The Director General replied that the companies involved would include profit and not-for-profit organisations as well as trusts. It would include anyone who is willing to help.
Dr E Jassat (ANC) referred to a recent case where a child had been assumed to be retarded due to lack of academic progress. However, it was subsequently discovered that the child was in fact poorly sighted. An NGO in America has offered to donate an instrument with which it will be possible to test eyesight even in the most remote rural areas.
The Director General noted that the same problem is experienced with hearing disorders. As a result there is a pilot project to determine the extent of hearing disorders in the North West.
Dr Jassat referred to a paper by Dr Schultz on how to improve Human Resources planning. He suggested that the Committee engage with the doctor on this issue.
The Director General said that the Department would do this. Mr Mabope, Special Advisor to the Minister, stated that he had received an e-mail from her and would respond to it.
Ms C Dudley (ACDP) asked what has been done to ensure the availability of the drug Nevirapine.
The Director General responded that the registration of the drug has not yet been completed as new questions have emerged from the Medicines Control Council (MCC).
Ms Dudley also asked if the Department was considering the use of mosquito nets in the prevention of malaria.
Dr Ntsaluba replied that the pros and cons of using these are being investigated.
Ms Dudley wanted to hear more about what is being done about the issue of medical waste.
The Director General stated that the Department of Environmental Affairs and Tourism would publish the draft regulations later this year for public comment.
Ms F Marshoff (ANC) asked what was happening with the Cuban doctors’ project. She asked whether there was still a need for them and if agreements between the two governments had been renewed.
The Director General replied that these doctors are here in terms of a community service project. The Department has not reached the point where they can do without these doctors yet. Although there will be no significant increase in the number of the doctors brought in, they will replace those who leave by using other doctors from Cuba.
Ms Marshoff also asked how successful Batho Pele is in ensuring improved service delivery.
Mr R Mabope said that it would only be possible to answer this question once the results of the implementation of the Patients’ Rights Charter and the Quality Assurance Policy had been evaluated. The Department could then report back to the Committee.
Ms Marshoff asked if the conditional grant was a new grant or if it was locked into the Rehabilitation Grant.
Dr Ntsaluba replied that the Rehabilitation grant was not new. The focus however is on the Revitalisation Grant that is fairly new and encompasses the Hospital Rehabilitation Grant.
In answer to a query by Ms M Njobe (ANC) on immunisation statistics, the Director General stated that the target is to increase the immunisation figure to 80% by the end of 2004.
Mr M Ellis (DP) referred to the Minister’s comments on theft and corruption. He asked what is being done to prevent corruption before it occurs.
The Director General replied that in accordance with the Public Finance Management Act, all government institutions have to have anti-corruption measures in place by 30 March 2001. One of the pilot projects being implemented by the Department is a system of bar-codes.
The meeting had to be concluded due to time constraints.

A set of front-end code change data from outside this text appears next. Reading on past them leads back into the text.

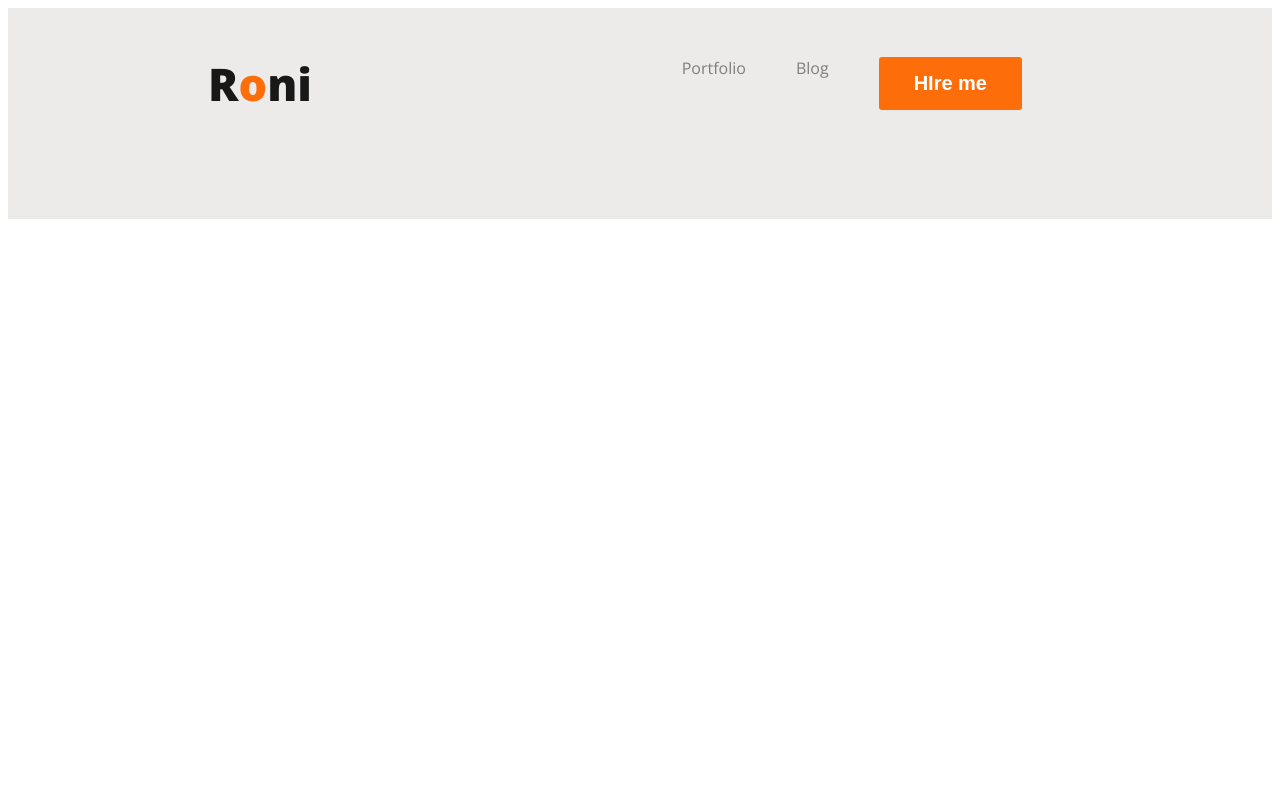
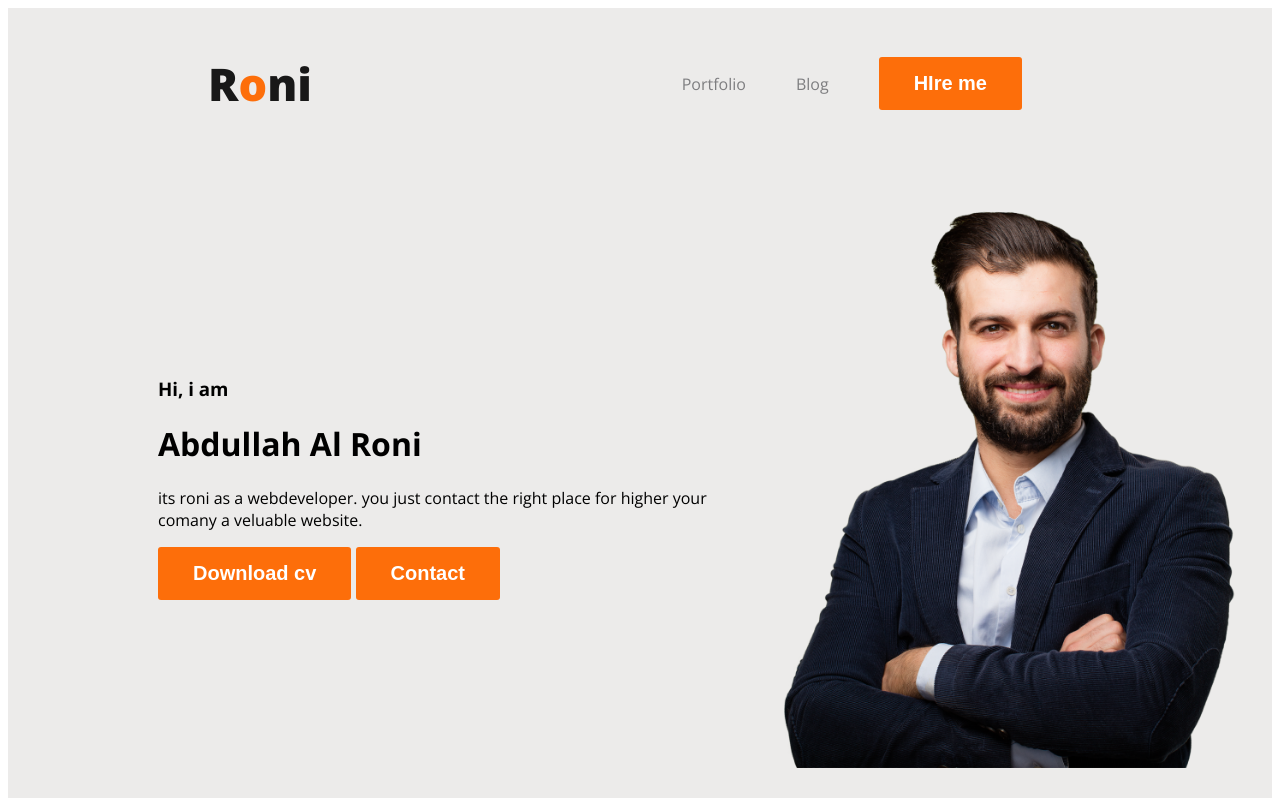
Before and after one commit to Roni0186/abdullah-portfolio, a plain HTML site: page index.html in a window 1280 px wide. Drawn offline with nearby package versions, Linux system fonts and the light colour scheme.

Commit message:
2nd push

```diff
--- a/index.html
+++ b/index.html
@@ -20,7 +20,14 @@
             </ul>
         </nav>
         <div class="banner">
-
+            <div>
+                <h3 class="banner-welcome">Hi, i am</h3>
+                <h1 class="banner-heading">Abdullah Al Roni</h1>
+                <p>its roni as a webdeveloper. you just contact the right place for higher your comany a veluable website.</p>
+                <button class="button-primary">Download cv</button>
+                <button class="button-primary">Contact</button>
+            </div>
+            <img class="main-pic" src="/images/hardy.png" alt="">
         </div>
     </header>
     <main>
--- a/styles/portfolio.css
+++ b/styles/portfolio.css
@@ -30,6 +30,7 @@ nav {
 }
 nav > ul{
     display: flex;
+    align-items: center;
 }
 nav li {
     list-style: none;
@@ -44,4 +45,9 @@ nav a{
 }
 .banner{
     padding: 30px 30px 30px 150px;
+    display: flex;
+    align-items: center;
 }
+.banner .main-pic{
+    width: 500px;
+}
```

The Chair pointed out that members could submit written questions to which the Ministry and the Department would reply in writing.